Do you find that you’re wasting time when working with others - sending files back and forth, looking for buried emails that contained important information, keeping track of who’s working on what? Maybe this is happening internally, or with your board, or between branches. Since most nonprofits rely primarily on email (or paper), almost everyone has this problem. In this review, we’re going to take a look at software for team project management/collaboration that will help you out with these issues.
Imagine this: you write up a draft of a grant proposal, and save it. Your finger twitches towards your email so you can send it to your colleague Bob for review, but instead you stop yourself and share the file instead. Bob gets an automatic email notification and opens up the document...
Are you tired of sharing files back and forth with “track changes” and file names that just keep getting longer and longer? In the past, sending documents back and forth with edits was the main way to collaborate on a document with someone else - unless you had a document management tool like SharePoint, or could sit together in the same room.
There are a lot of fancy tools out there for data analysis - some of which are extremely complex, and some of which are actually fairly simple to use and set up. If you are looking to take the next baby step along the road to using your data to make better decisions, a good place to start might be to take a second look at the good old spreadsheet. Spreadsheet programs have a lot of data analysis tools built right in, and today I want to discuss a lesser-known (in my experience) but extremely powerful feature: pivot tables!
Do you organize events as part of your work? Whether it be fundraisers, programming, training, conferences or volunteer appreciation parties, there’s many types of events that nonprofits and charities run. Having a good event registration tool can go a long way to keeping things organized and creating a smooth registration process for your attendees. But which tool to use? There’s so many out there that Jane and I decided to tackle this for our second challenge.
The one step in redesigning your website that’s easiest to skip is also the most important: start out with a clear vision of your needs and goals for the website. And by “your needs” I really mean your visitors’ needs, since it's all about your audience after all!

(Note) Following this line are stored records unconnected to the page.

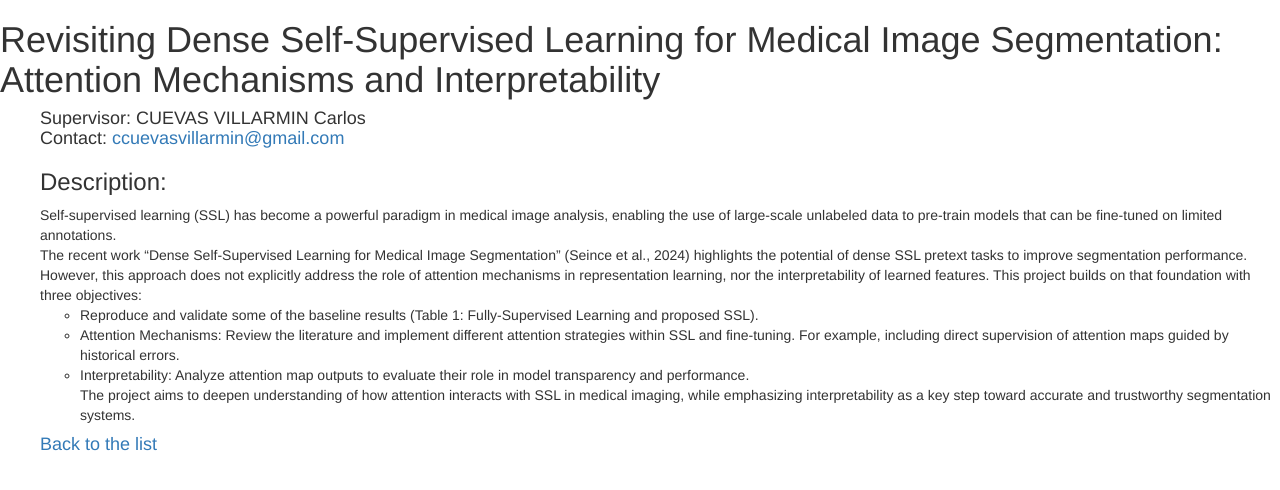
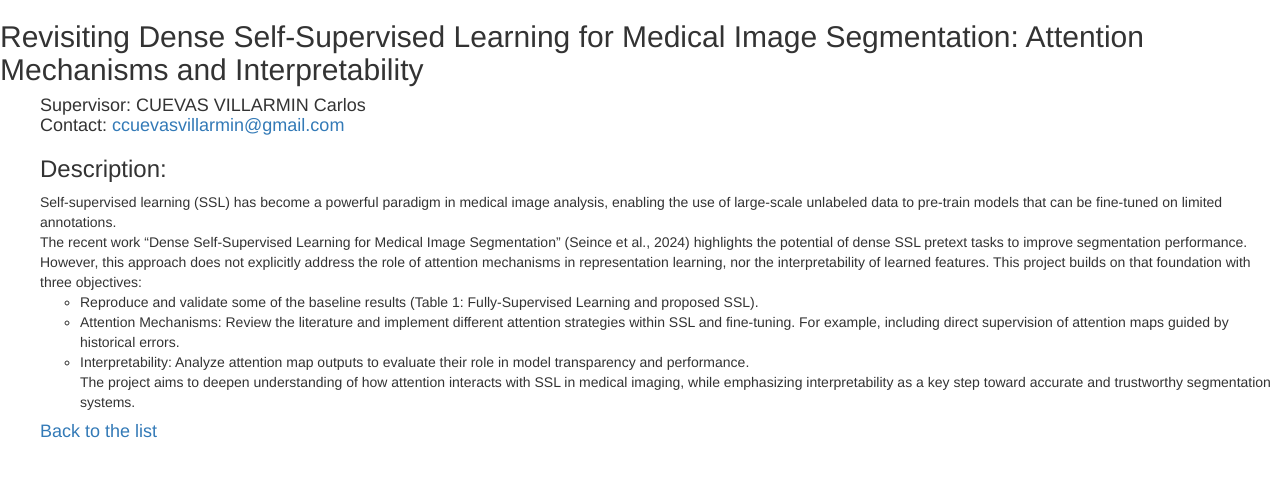
Before and after one commit to vannaryMY/M2-PRAT, a plain HTML site: page Revisiting_dense_self_supervised.html in a window 1280 px wide. Drawn offline with nearby package versions, Linux system fonts and the light colour scheme; some packages are replaced by stand-ins of ours.

Commit message:
title update

```diff
--- a/Revisiting_dense_self_supervised.html
+++ b/Revisiting_dense_self_supervised.html
@@ -22,7 +22,7 @@
     </head>
     <body>
 
-      <h1>Revisiting Dense Self-Supervised Learning for Medical Image Segmentation: Attention Mechanisms and Interpretability</h1>
+      <h2>Revisiting Dense Self-Supervised Learning for Medical Image Segmentation: Attention Mechanisms and Interpretability</h2>
        <ul>
     <h4>
         <p>
```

These days, it feels like most nonprofits/charities send out email newsletters to your supporters. There’s a lot that can be said (and has been said) on why you should have a e-newsletter (or not), what things you should think about, how often you should send emails, what you should talk about, etc.
This month's Toronto Net Tuesday was the first in our Technology Planning Series so it was all about introducing the idea of technology planning and sharing experiences. If there was one big idea from the evening it was this: Technology is a tool, not a solution. Before thinking about technology you need to first understand the people who will be using the tool and their processes.
At our webinar last month, All About CRM, a lot of people had questions about privacy laws: Does federal and provincial privacy legislation apply to nonprofits? What does this mean for us and how we store our data? What do we need to be aware of if our data is stored in the US? These are all great questions and I’ll admit that I didn’t know the answer - so I decided to dive in and do some research.